15. Major wetlands in Punjab are Harike, Kanjli, Ropar and Nangal. These wetlands are inhabited by diversity of flora and fauna including some rare and threatened plants and animals..
The major threats looming on these wetlands include the following:
• Severe problems of siltation in the reservoir leading to shrinkage of wetland area.
• The disturbance to the resident and migratory birds, illegal fishing and poaching of wildlife.
• Accidental outflows of pollutants from industries located in the vicinity affects water quality of wetlands.
• Inflow of pesticides and fertilizers as run off from agricultural fields and sewage from towns also affects water quality of wetlands.
• Invasion and growth of weeds in the wetland area is also a cause of concern.
• Lack of cooperation from people due to their ignorance about wetland values and functions.
How do you plan to conserve these wetlands if votes to power?
Credit: Thanks to Neha Agarwal for special inputs. She has done her MS in Environmental & Water Resources Engineering from IIT Madras and B.Tech in Biotechnology from HIT (W.B.)
About the Author :
Vishal Sethi has corporate experience of more than 15 years in leading IT & telcom companies till ‘Keep India Beautiful’ happened to him. He is dedicated to ‘Keep India Beautiful’ on full time basis. Vishal has authored three books apart from blogging on different issues. He firmly believes in community wellbeing and has been associated with community causes since his university days. He is passionate about environment and issues related to society & youth.

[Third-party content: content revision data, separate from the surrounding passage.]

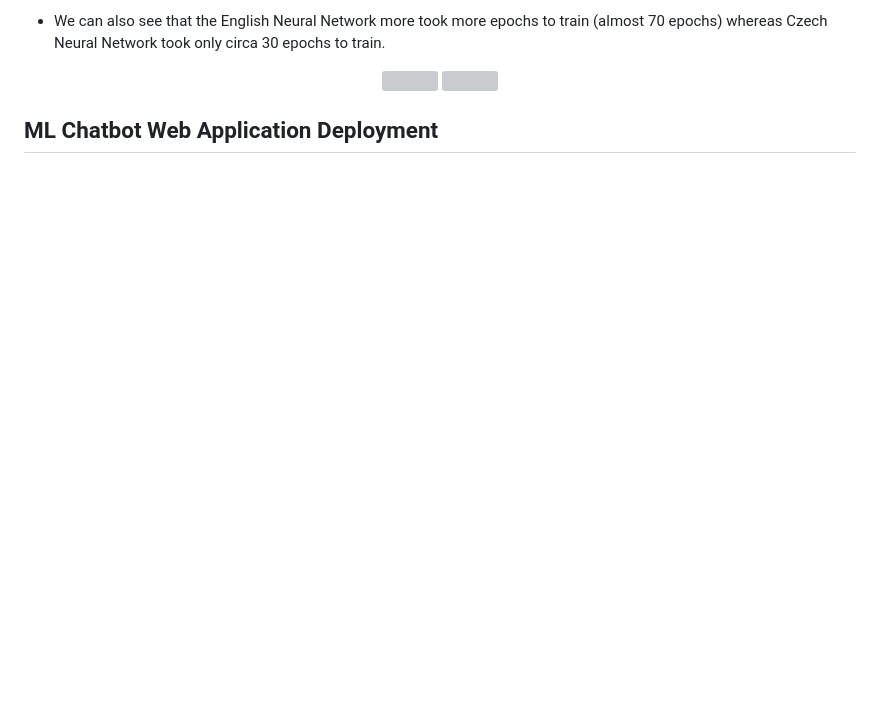
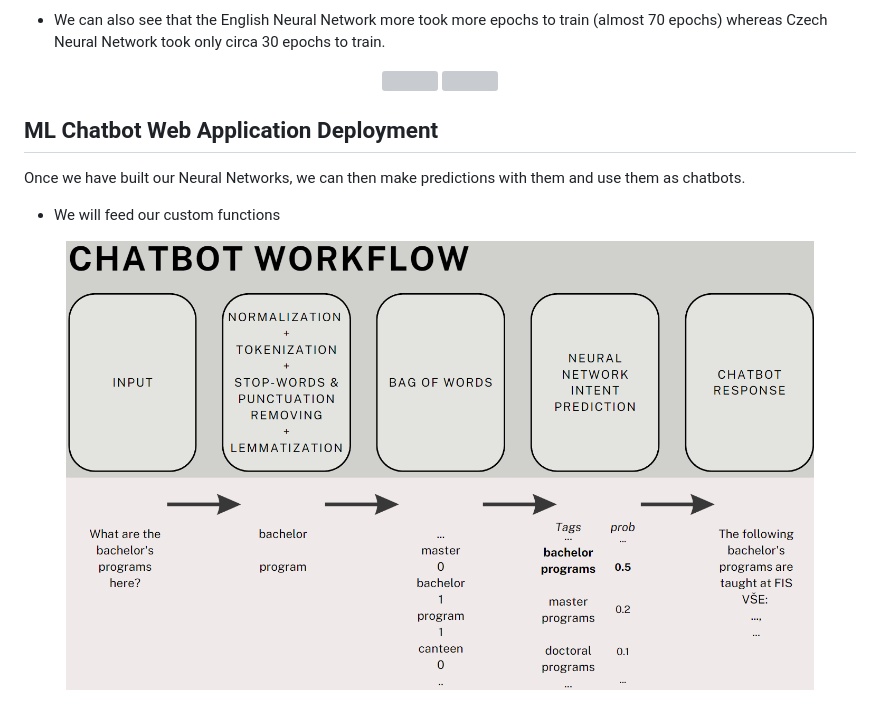
Before and after one commit to petr-ngn/FIS_Chatbot, a Markdown page: README.md, the part around the change. Drawn GitHub-style; pictures changed too: imgs_readme/chatbot_workflow.png (added); blank space fills up the shorter version; grey boxes are pictures that could not be loaded.

```diff
--- a/README.md
+++ b/README.md
@@ -165,3 +165,10 @@ Regarding the final model building, we can observe that with increase number of
 
 
 ## **ML Chatbot Web Application Deployment**
+
+Once we have built our Neural Networks, we can then make predictions with them and use them as chatbots.
+- We will feed our custom functions
+
+<p align="center">
+   <img src="./imgs_readme/chatbot_workflow.png" width="90%">
+</p>
```
Also changed, not shown: 1 other file.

*The article was originally published online in “Keep India Beautiful” blog in The Times Of India.